The Brine-Breather
poems by John Haag



Should I invoke Vespucius or Colombo,
Lucky Lief, or the mariners of Tyre,
Or some anonymous Polynesian madman
Crouched in a scooped-out log? Should I pray:
Look down, Noah, Father of Navigation,
And mend my course?
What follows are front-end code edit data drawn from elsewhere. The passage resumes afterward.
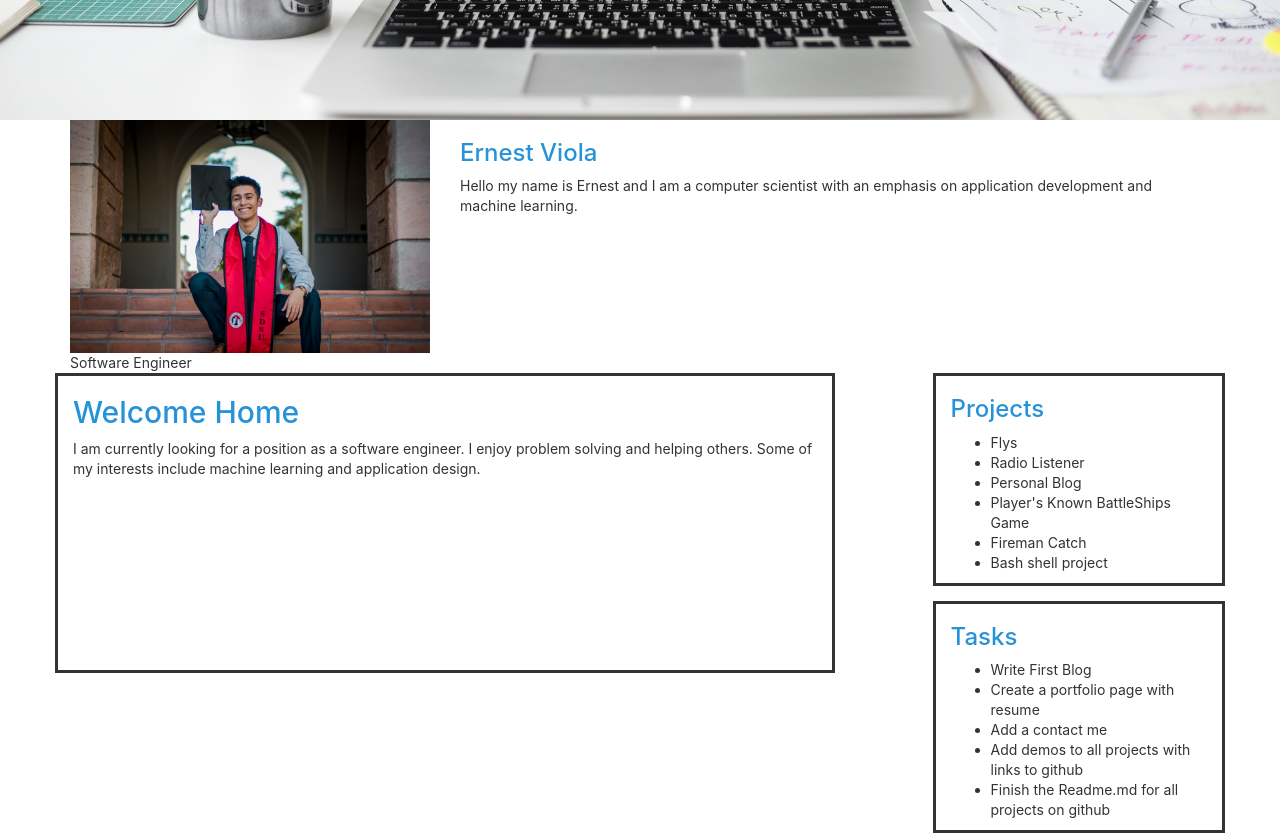
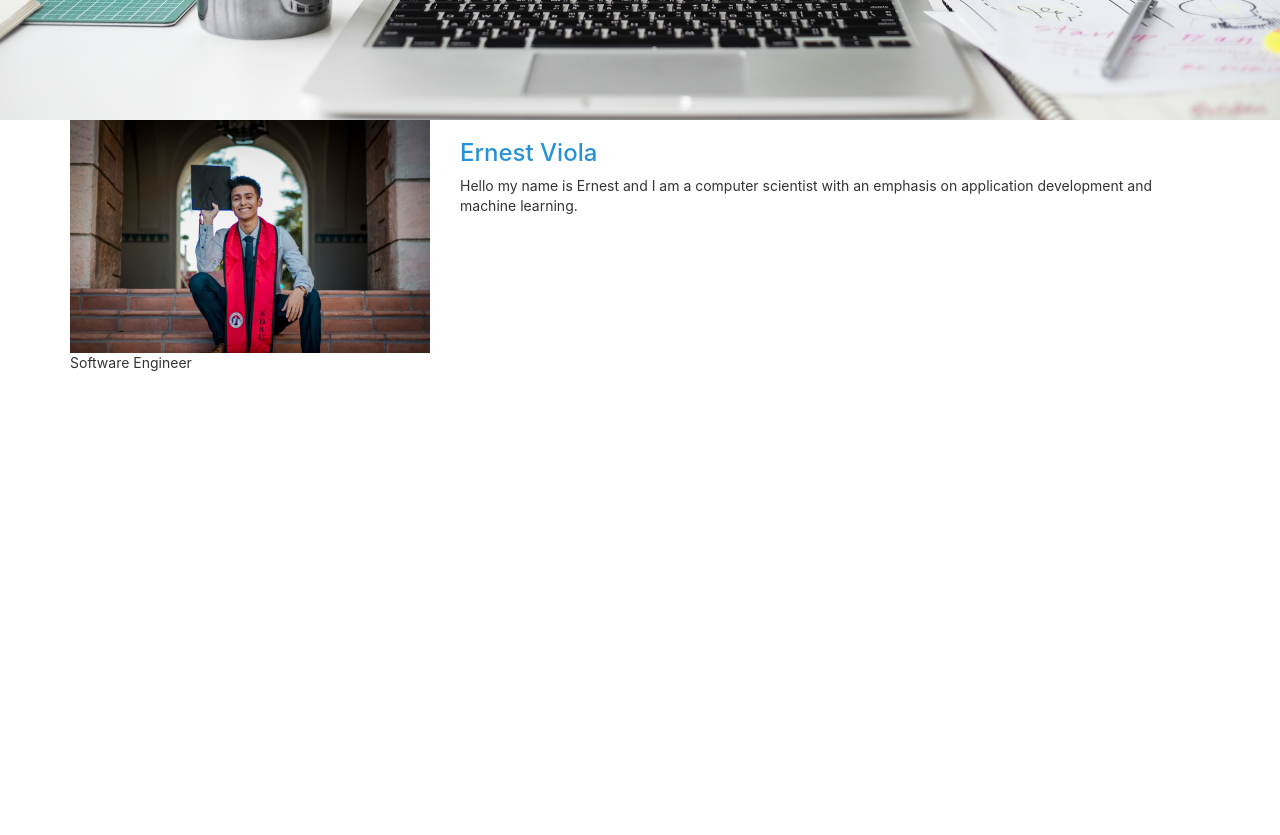
Before and after one commit to ernestviola/static-blog, a React (Create React App) app: page / in a window 1280 px wide. Shown: the part 680-1515 px from the top of the page. Built offline with nearby package versions, Linux system fonts and the light colour scheme.

Commit message:
Updated about me and task list

```diff
--- a/src/containers/Home.css
+++ b/src/containers/Home.css
@@ -45,3 +45,7 @@
     border-style: solid;
     height: 300px;
 }
+
+.about {
+    height: 100vh;
+}
--- a/src/containers/Home.js
+++ b/src/containers/Home.js
@@ -20,6 +20,7 @@ export default class Home extends Component {
                     </div>
 
                 </header>
+                <div className="about">
                     <Grid>
                         <Row>
                             <Col lg={4} md={4} sm={12}>
@@ -34,6 +35,7 @@ export default class Home extends Component {
                             </Col>
                         </Row>
                     </Grid>
+                </div>
                 <Grid>
                     <Row>
                         <Col className="Main-Content" xs={12} md={8}>
```
Lines whose indentation alone changed are shown as unchanged.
But to me, what are they
Who sailed in search of balm--or to escape?
He turns his sextant on occluded stars
Who seeks the mother of wounds--or, it may be,
For sutures where the end and beginning meet.


I sought that infamous rupture, that estranging
Moment, Cain's mark on a complicated ape . . .
For a man-in-half I found a man half-formed,
The sacrament of the conceiving brine
And the jellied cords that bind us to the sea.
I thought to reach the sea's center, a core,
Like the still eye of a storm, or a confluence
Of many rivers meeting mouth to mouth,
But I find as many hearts as habitants--
A center for each molecule of salt.


As the sound thickens through water, I remember
The braying of gulls in a world wide with sound
Above the cleaving surface, and I rise
Till I float where the wind and water split me once:
Though up to the lips in brine, I lived above,
In the lesser part, until I learned to pass
And live in a liquid world as well, to hear
The liturgy of a slow, tidal pulse,
Umbilical-- a rumbling in the blood
And through a brain that's nine parts ocean yet.

Copyright 1971 by John Haag.